(RECORDS SHOWN Opens)
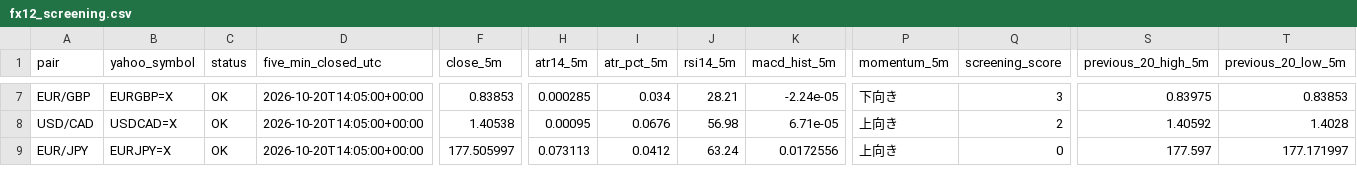
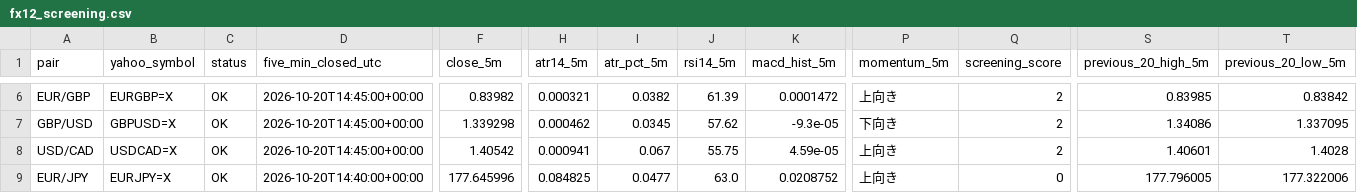
Before and after one commit to reonest/fx12-auto-analysis, a CSV file: docs/fx12_screening.csv, drawn as a sheet; only a part is shown, gaps mark what is left out; addresses are those after the commit; rows hold the shown columns only; the diff covers the shown part only; the diff names each change by its address in the sheet, - before the commit and + after, or states it on an @@ line.

```diff
--- a/docs/fx12_screening.csv
+++ b/docs/fx12_screening.csv
-D6 (five_min_closed_utc): 2026-10-20T14:05:00+00:00
+D6 (five_min_closed_utc): 2026-10-20T14:45:00+00:00
-F6 (close_5m): 0.83853
+F6 (close_5m): 0.83982
-H6 (atr14_5m): 0.000285
+H6 (atr14_5m): 0.000321
-I6 (atr_pct_5m): 0.034
+I6 (atr_pct_5m): 0.0382
-J6 (rsi14_5m): 28.21
+J6 (rsi14_5m): 61.39
-K6 (macd_hist_5m): -2.24e-05
+K6 (macd_hist_5m): 0.0001472
-P6 (momentum_5m): 下向き
+P6 (momentum_5m): 上向き
-Q6 (screening_score): 3
+Q6 (screening_score): 2
-S6 (previous_20_high_5m): 0.83975
+S6 (previous_20_high_5m): 0.83985
-T6 (previous_20_low_5m): 0.83853
+T6 (previous_20_low_5m): 0.83842
+row 7: GBP/USD | GBPUSD=X | OK | 2026-10-20T14:45:00+00:00 | 1.339298 | 0.000462 | 0.0345 | 57.62 | -9.3e-05 | 下向き | 2 | 1.34086 | 1.337095
-D8 (five_min_closed_utc): 2026-10-20T14:05:00+00:00
+D8 (five_min_closed_utc): 2026-10-20T14:45:00+00:00
-F8 (close_5m): 1.40538
+F8 (close_5m): 1.40542
-H8 (atr14_5m): 0.00095
+H8 (atr14_5m): 0.000941
-I8 (atr_pct_5m): 0.0676
+I8 (atr_pct_5m): 0.067
-J8 (rsi14_5m): 56.98
+J8 (rsi14_5m): 55.75
-K8 (macd_hist_5m): 6.71e-05
+K8 (macd_hist_5m): 4.59e-05
-S8 (previous_20_high_5m): 1.40592
+S8 (previous_20_high_5m): 1.40601
-D9 (five_min_closed_utc): 2026-10-20T14:05:00+00:00
+D9 (five_min_closed_utc): 2026-10-20T14:40:00+00:00
-F9 (close_5m): 177.505997
+F9 (close_5m): 177.645996
-H9 (atr14_5m): 0.073113
+H9 (atr14_5m): 0.084825
-I9 (atr_pct_5m): 0.0412
+I9 (atr_pct_5m): 0.0477
-J9 (rsi14_5m): 63.24
+J9 (rsi14_5m): 63.0
-K9 (macd_hist_5m): 0.0172556
+K9 (macd_hist_5m): 0.0208752
-S9 (previous_20_high_5m): 177.597
+S9 (previous_20_high_5m): 177.796005
-T9 (previous_20_low_5m): 177.171997
+T9 (previous_20_low_5m): 177.322006
```
Also changed, not shown: 1 added row, 2 removed rows and 54 edited cells elsewhere in this file, 2 other files.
(RECORDS SHOWN Closes)
◆ TRY IT ◆
Each record above should be returned unchanged, except that the pictures are dropped.

◆ TASK OUTPUT ◆
Before and after one commit to reonest/fx12-auto-analysis, a CSV file: docs/fx12_screening.csv, drawn as a sheet; only a part is shown, gaps mark what is left out; addresses are those after the commit; rows hold the shown columns only; the diff covers the shown part only; the diff names each change by its address in the sheet, - before the commit and + after, or states it on an @@ line.

```diff
--- a/docs/fx12_screening.csv
+++ b/docs/fx12_screening.csv
-D6 (five_min_closed_utc): 2026-10-20T14:05:00+00:00
+D6 (five_min_closed_utc): 2026-10-20T14:45:00+00:00
-F6 (close_5m): 0.83853
+F6 (close_5m): 0.83982
-H6 (atr14_5m): 0.000285
+H6 (atr14_5m): 0.000321
-I6 (atr_pct_5m): 0.034
+I6 (atr_pct_5m): 0.0382
-J6 (rsi14_5m): 28.21
+J6 (rsi14_5m): 61.39
-K6 (macd_hist_5m): -2.24e-05
+K6 (macd_hist_5m): 0.0001472
-P6 (momentum_5m): 下向き
+P6 (momentum_5m): 上向き
-Q6 (screening_score): 3
+Q6 (screening_score): 2
-S6 (previous_20_high_5m): 0.83975
+S6 (previous_20_high_5m): 0.83985
-T6 (previous_20_low_5m): 0.83853
+T6 (previous_20_low_5m): 0.83842
+row 7: GBP/USD | GBPUSD=X | OK | 2026-10-20T14:45:00+00:00 | 1.339298 | 0.000462 | 0.0345 | 57.62 | -9.3e-05 | 下向き | 2 | 1.34086 | 1.337095
-D8 (five_min_closed_utc): 2026-10-20T14:05:00+00:00
+D8 (five_min_closed_utc): 2026-10-20T14:45:00+00:00
-F8 (close_5m): 1.40538
+F8 (close_5m): 1.40542
-H8 (atr14_5m): 0.00095
+H8 (atr14_5m): 0.000941
-I8 (atr_pct_5m): 0.0676
+I8 (atr_pct_5m): 0.067
-J8 (rsi14_5m): 56.98
+J8 (rsi14_5m): 55.75
-K8 (macd_hist_5m): 6.71e-05
+K8 (macd_hist_5m): 4.59e-05
-S8 (previous_20_high_5m): 1.40592
+S8 (previous_20_high_5m): 1.40601
-D9 (five_min_closed_utc): 2026-10-20T14:05:00+00:00
+D9 (five_min_closed_utc): 2026-10-20T14:40:00+00:00
-F9 (close_5m): 177.505997
+F9 (close_5m): 177.645996
-H9 (atr14_5m): 0.073113
+H9 (atr14_5m): 0.084825
-I9 (atr_pct_5m): 0.0412
+I9 (atr_pct_5m): 0.0477
-J9 (rsi14_5m): 63.24
+J9 (rsi14_5m): 63.0
-K9 (macd_hist_5m): 0.0172556
+K9 (macd_hist_5m): 0.0208752
-S9 (previous_20_high_5m): 177.597
+S9 (previous_20_high_5m): 177.796005
-T9 (previous_20_low_5m): 177.171997
+T9 (previous_20_low_5m): 177.322006
```
Also changed, not shown: 1 added row, 2 removed rows and 54 edited cells elsewhere in this file, 2 other files.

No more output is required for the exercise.